Take care about the value of parameter \(e\) corresponding to the \(EC_{50}\) estimate. If bounds are higher than the highest tested concentration, the value has to be considered with cautious.

  • \(EC_x\) estimates: we report the median (as the estimated value) and the 2.5% and 97.5% quantiles (as a measure of uncertainty, a.k.a. 95% credible intervals) of several \(EC_x\) estimates, \(x = 1,...,80\).
     median  Q2.5 Q97.5
EC1    28.8  17.4  44.0
EC5    47.1  32.5  65.0
EC10   58.8  42.9  77.6
EC15   67.4  51.0  86.7
EC20   74.8  58.0  94.2
EC25   81.5  64.5 101.0
EC30   87.8  70.6 108.0
EC40  100.0  82.9 120.0
EC50  113.0  95.7 133.0
EC60  128.0 110.0 148.0
EC70  146.0 128.0 167.0
EC80  171.0 151.0 196.0

As already stated before, the \(EC_{50}\) estimate equals parameter \(e\) estimate.

  • The posterior predictive check (PPC): we plot the observed data against the corresponding predicted value from the fitted model as a 95% credible interval. If the fit is correct, we expect to see 95% of the observed values fall inside the credible intervals.

Each black dot corresponds to one observation from the data set. The corresponding observed value can be read on the \(x\)-axis, while the \(y\)-axis reports the value predicted by the fitted model, as well as its 95% credible interval. The interval is colored in green if it contains the observed value, in red otherwise.

  • R script: a gateway to perform further calculations directly within the R software [5].
drepro <- reproData(cadmium2)
plot(drepro, style = "ggplot")
plotDoseResponse(drepro, addlegend = FALSE, style = "generic")
fit <- reproFitTT(drepro, ecx = c(1,5,10,15,20,25,30,40,50,60,70,80), quiet = TRUE)
plot(fit, adddata = TRUE, style = "generic")
summary(fit, quiet = TRUE)$Qpost
signif(fit$estim.ECx, digits = 3)
ppc(fit, style = "generic")


[1] Baudrot V, Charles S, Delignette-Muller ML, Duchemin W, Kon-Kam-King G, Lopes C, Ruiz P and Veber P (2018). morse: Modelling Tools for Reproduction and Survival Data in Ecotoxicology. R package version 3.1.0.

[2] Delignette-Muller ML, Lopes C, Veber P, Charles S (2014). Statistical handling of reproduction data for exposure-response modeling.

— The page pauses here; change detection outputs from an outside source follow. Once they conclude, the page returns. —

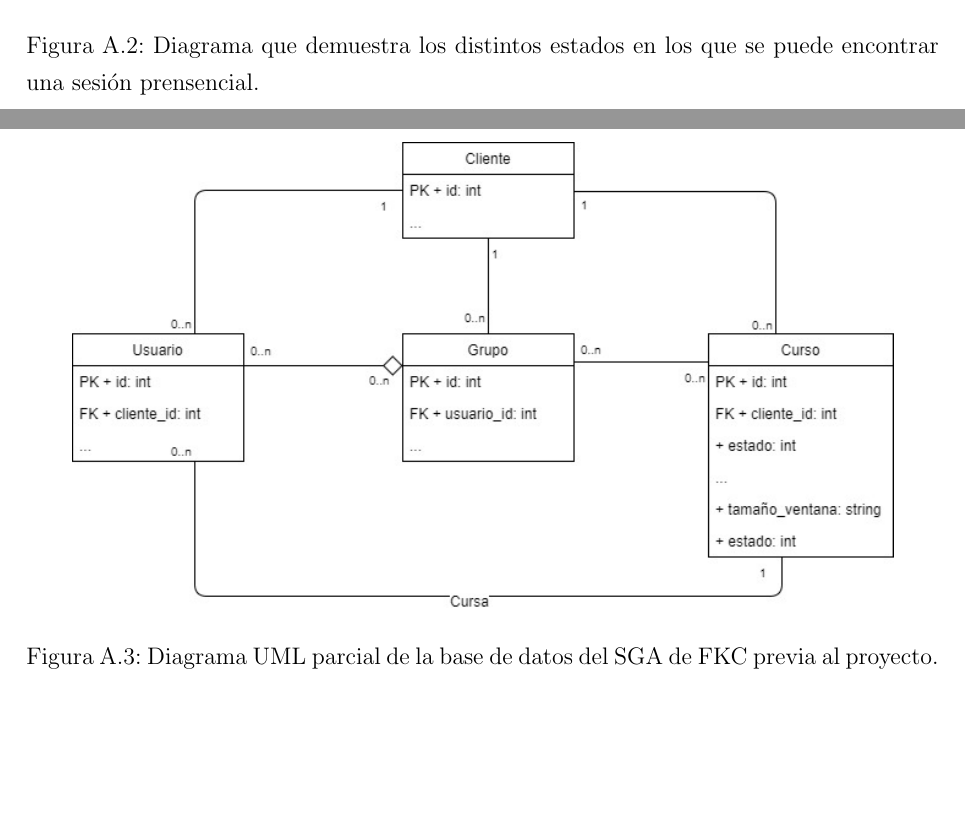
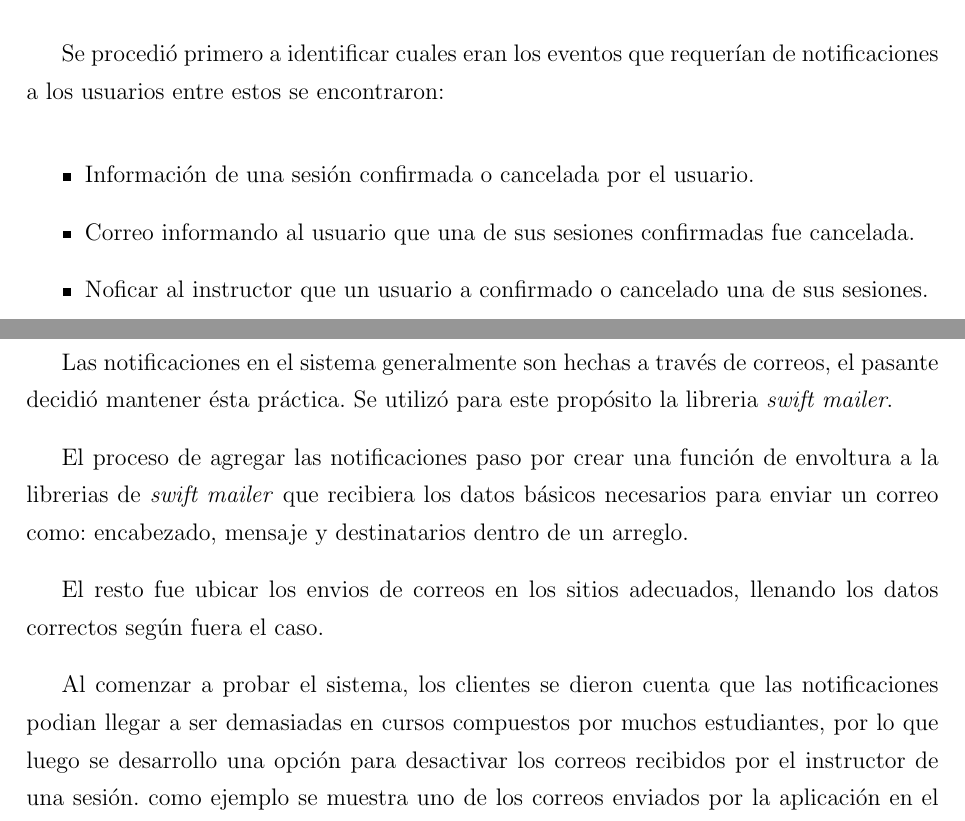
Before and after one commit to josepas/pasantia, a LaTeX book (main.tex, which reads capitulos/sprints/7.tex): two parts of pages 48 and 49 of 64 before the commit and two parts of pages 20 and 21 of 22 after it, joined at a grey line, cut at the place of the change, the shorter picture padded with empty space. Compiled offline with pdfLaTeX.

Commit message:
listo el sprint 7 ay papa

```diff
--- a/capitulos/sprints/7.tex
+++ b/capitulos/sprints/7.tex
@@ -30,3 +32,20 @@ Este tipo de sesiones debian ser mostradas de forma distinta en las vistas que i
 
 En lugares donde se listan las sesiones el campo de ubicación paso a llamarse ``ubicación/url'' y en el caso de una sesión en linea se muestra e texto ``sesión en línea'' en vez de el nombre de la ubicación.
 
+\subsubsection{Notificaciones}
+
+Se procedió primero a identificar cuales eran los eventos que requerían de notificaciones a los usuarios entre estos se encontraron:
+
+\begin{itemize}
+	\item Información de una sesión confirmada o cancelada por el usuario.
+	\item Correo informando al usuario que una de sus sesiones confirmadas fue cancelada.
+	\item Noficar al instructor que un usuario a confirmado o cancelado una de sus sesiones.
+\end{itemize}
+
+Las notificaciones en el sistema generalmente son hechas a través de correos, el pasante decidió mantener ésta práctica. Se utilizó para este propósito la libreria \emph{swift mailer}.
+
+El proceso de agregar las notificaciones paso por crear una función de envoltura a la librerias de \emph{swift mailer} que recibiera los datos básicos necesarios para enviar un correo como: encabezado, mensaje y destinatarios dentro de un arreglo.
+
+El resto fue ubicar los envios de correos en los sitios adecuados, llenando los datos correctos según fuera el caso.
+
+Al comenzar a probar el sistema, los clientes se dieron cuenta que las notificaciones podian llegar a ser demasiadas en cursos compuestos por muchos estudiantes, por lo que luego se desarrollo una opción para desactivar los correos recibidos por el instructor de una sesión. como ejemplo se muestra uno de los correos enviados por la aplicación en el anexo \ref{fig:correos}.
--- a/main.tex
+++ b/main.tex
@@ -24,7 +24,7 @@
 \usepackage[toc,page]{appendix}
 
 % for development %
-% \includeonly{capitulos/5}
+\includeonly{capitulos/5}
 
 % Tamanos de las fuentes
 % 12pt option
```
Also changed, not shown: Apendices.tex (+1 -1 lines), capitulos/3.tex (+3 -0 lines), main.pdf, capitulos/sprints/7.tex (14 more changed lines).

Environ. Sci. Technol. 48:7544–51.

[3] Ducrot V, Askem C, Azam D, Brettschneider D, Brown R, Charles S, Coke M, Collinet M, Delignette-Muller ML, Forfait-Dubuc C, et al. 2014. Development and validation of an OECD reproductive toxicity test guideline with the pond snail Lymnaea stagnalis (Mollusca, Gastropoda). Regul. Toxicol. Pharmacol. 70:605–614.

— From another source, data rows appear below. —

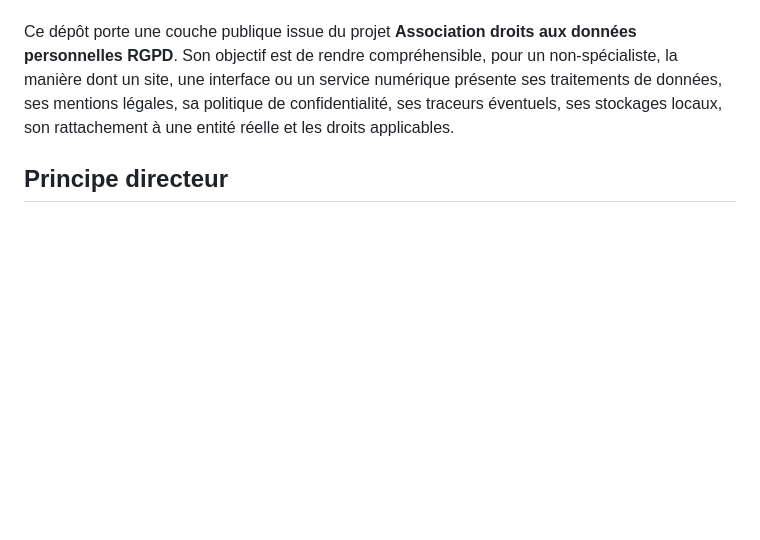
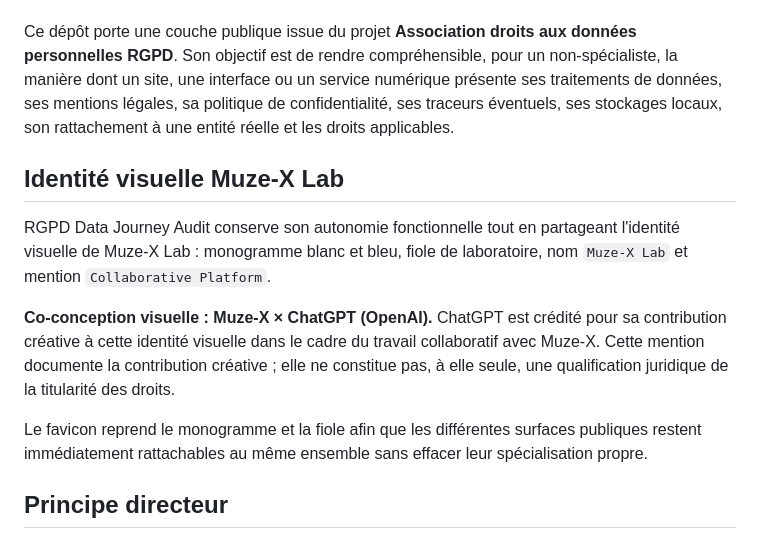
Before and after one commit to Muse-IRS/rgpd-data-journey-audit, a Markdown page: README.md, the part around one of its changes. GitHub-like rendering; blank space fills up the shorter version.

Commit message:
docs: credit and document Muze-X visual identity

```diff
--- a/README.md
+++ b/README.md
@@ -3,6 +7,14 @@
 Outil public minimal d'audit RGPD orienté parcours des données, droits applicables, cohérence documentaire, entité réelle, traces locales, préremplissage automatique et vigilance visuelle.
 
 Ce dépôt porte une couche publique issue du projet **Association droits aux données personnelles RGPD**. Son objectif est de rendre compréhensible, pour un non-spécialiste, la manière dont un site, une interface ou un service numérique présente ses traitements de données, ses mentions légales, sa politique de confidentialité, ses traceurs éventuels, ses stockages locaux, son rattachement à une entité réelle et les droits applicables.
+
+## Identité visuelle Muze-X Lab
+
+RGPD Data Journey Audit conserve son autonomie fonctionnelle tout en partageant l'identité visuelle de Muze-X Lab : monogramme blanc et bleu, fiole de laboratoire, nom `Muze-X Lab` et mention `Collaborative Platform`.
+
+**Co-conception visuelle : Muze-X × ChatGPT (OpenAI).** ChatGPT est crédité pour sa contribution créative à cette identité visuelle dans le cadre du travail collaboratif avec Muze-X. Cette mention documente la contribution créative ; elle ne constitue pas, à elle seule, une qualification juridique de la titularité des droits.
+
+Le favicon reprend le monogramme et la fiole afin que les différentes surfaces publiques restent immédiatement rattachables au même ensemble sans effacer leur spécialisation propre.
 
 ## Principe directeur
 
```
Also changed, not shown: other parts of README.md (+4 -0 lines).
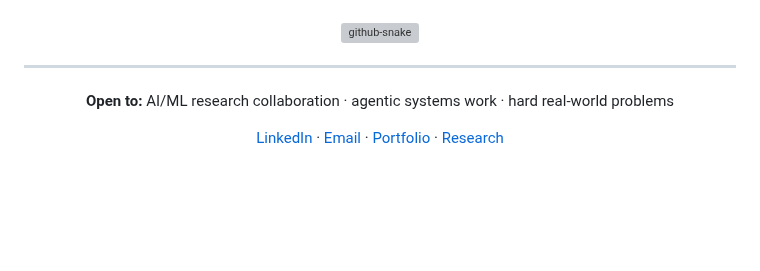
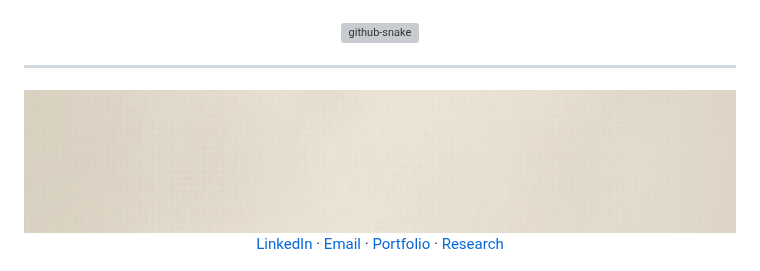
Before and after one commit to parnish007/parnish007, a Markdown page: README.md, the part around one of its changes. Drawn GitHub-style; pictures changed too: assets/footer.gif (added); blank space fills up the shorter version; grey boxes are pictures that could not be loaded.

```diff
--- a/README.md
+++ b/README.md
@@ -293,7 +306,7 @@ Production-grade scene classification and image organization. MobileNetV2 transf
 
 <div align="center">
 
-**Open to:** AI/ML research collaboration · agentic systems work · hard real-world problems
+<img src="assets/footer.gif" width="100%" alt="Open to: AI/ML research collaboration, agentic systems work, hard real-world problems. Signed, Trilochan." />
 
 [LinkedIn](https://www.linkedin.com/in/trilochan-sharma-995851370/) · [Email](mailto:parnishklpo@gmail.com) · [Portfolio](https://parnish-aka-trilochan.vercel.app) · [Research](https://doi.org/10.5281/zenodo.19784778)
 
```
Also changed, not shown: other parts of README.md (+17 -4 lines), 15 other files.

[4] Charles S, Ducrot V, Azam D, Benstead R, Brettschneider D, De Schamphelaere K, Filipe Goncalves S, Green JW, Holbech H, Hutchinson TH, et al. 2016. Optimizing the design of a reproduction toxicity test with the pond snail Lymnaea stagnalis. Regul. Toxicol. Pharmacol. 81:47–56.

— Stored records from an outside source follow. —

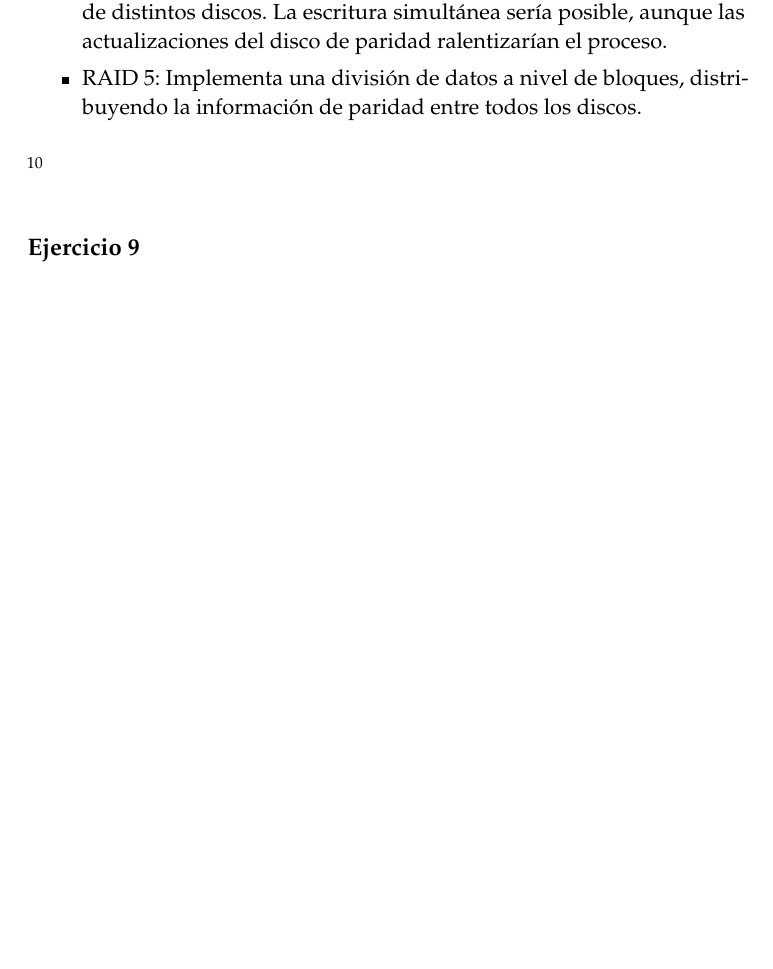
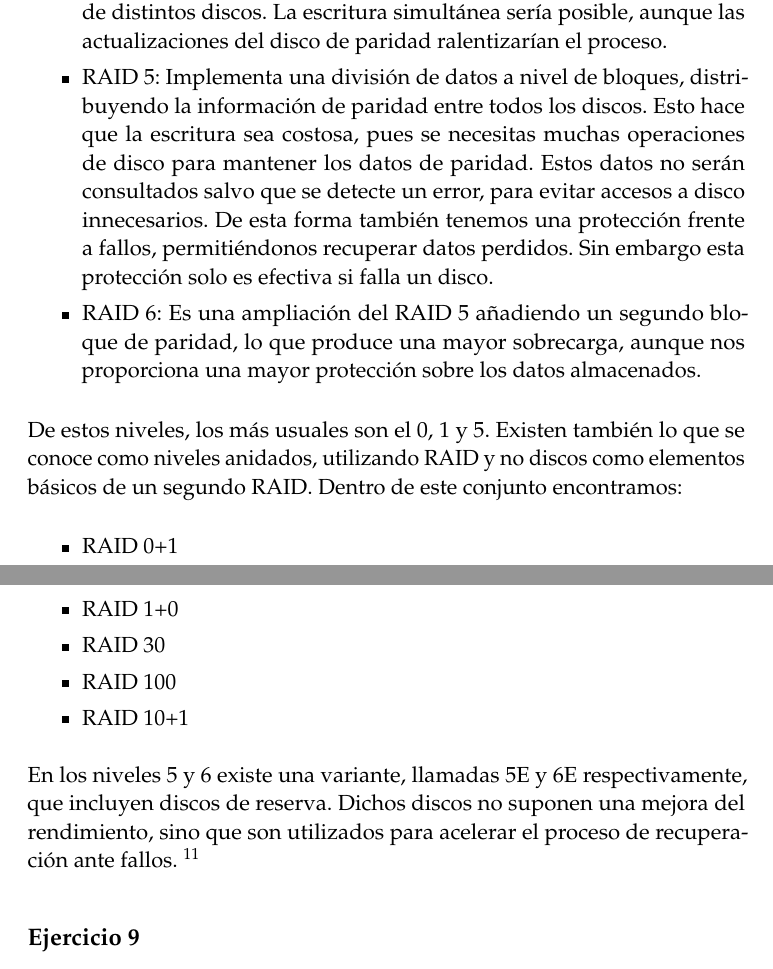
Before and after one commit to JCEntrena/Practicas-Servidores, a LaTeX document (P1/Práctica 1.tex): part of page 6 of 8 before the commit and two parts of pages 6 and 7 of 8 after it, the two joined at a grey line, cut so that both start at the same text, the shorter picture padded with empty space. Compiled offline with pdfLaTeX.

Commit message:
Actualización
Resuelto el ejercicio de RAID

```diff
--- a/P1/Práctica 1.tex
+++ b/P1/Práctica 1.tex
@@ -230,9 +231,22 @@ Existen los siguientes tipos de RAID:
 \item RAID 2: Usa una división a nivel de bits con un disco dedicado a paridad para la corrección de errores. Mejora la protección de los datos frente a errores, pero a costa de ralentizar operaciones de E/S, pues el disco de paridad deberá actualizarse.
 \item RAID 3: Divide los datos a nivel de bytes en lugar de bloques, almacenando cada uno en un disco. Permite tasas de transferencia muy altas, pero se necesitan una alta cantidad de discos (39 en un sistema moderno). No se utiliza en la actualidad.
 \item RAID 4: Conocido también como IDA, usa división a nivel de bloques con un disco dedicado a paridad. Es similar al RAID 3 salvo que divide por bloques en vez de bytes, lo que permite cada disco funcionar independientemente de los demás, permitiendo lecturas simultáneas de distintos discos. La escritura simultánea sería posible, aunque las actualizaciones del disco de paridad ralentizarían el proceso.
-\item RAID 5: Implementa una división de datos a nivel de bloques, distribuyendo la información de paridad entre todos los discos.
+\item RAID 5: Implementa una división de datos a nivel de bloques, distribuyendo la información de paridad entre todos los discos. Esto hace que la escritura sea costosa, pues se necesitas muchas operaciones de disco para mantener los datos de paridad. Estos datos no serán consultados salvo que se detecte un error, para evitar accesos a disco innecesarios. De esta forma también tenemos una protección frente a fallos, permitiéndonos recuperar datos perdidos. Sin embargo esta protección solo es efectiva si falla un disco.
+\item RAID 6: Es una ampliación del RAID 5 añadiendo un segundo bloque de paridad, lo que produce una mayor sobrecarga, aunque nos proporciona una mayor protección sobre los datos almacenados.
+
 \end{itemize}
 
+De estos niveles, los más usuales son el 0, 1 y 5.
+Existen también lo que se conoce como niveles anidados, utilizando RAID y no discos como elementos básicos de un segundo RAID. Dentro de este conjunto encontramos:
+\begin{itemize}
+\item RAID 0+1
+\item RAID 1+0
+\item RAID 30
+\item RAID 100
+\item RAID 10+1
+\end{itemize}
+
+En los niveles 5 y 6 existe una variante, llamadas 5E y 6E respectivamente, que incluyen discos de reserva. Dichos discos no suponen una mejora del rendimiento, sino que son utilizados para acelerar el proceso de recuperación ante fallos.
 \footnote{Referencias: \url{http://es.wikipedia.org/wiki/RAID} (Copia casi textual de las características de los RAID) \\ \url{http://www.dlink.com/-/media/Files/B2B\%20Briefs/ES/dlinkraid.pdf}}
 
 
```
Also changed, not shown: P1/Práctica 1.tex (1 more changed lines).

[5] R Core Team (2018). R: A language and environment for statistical computing. R Foundation for Statistical Computing, Vienna, Austria.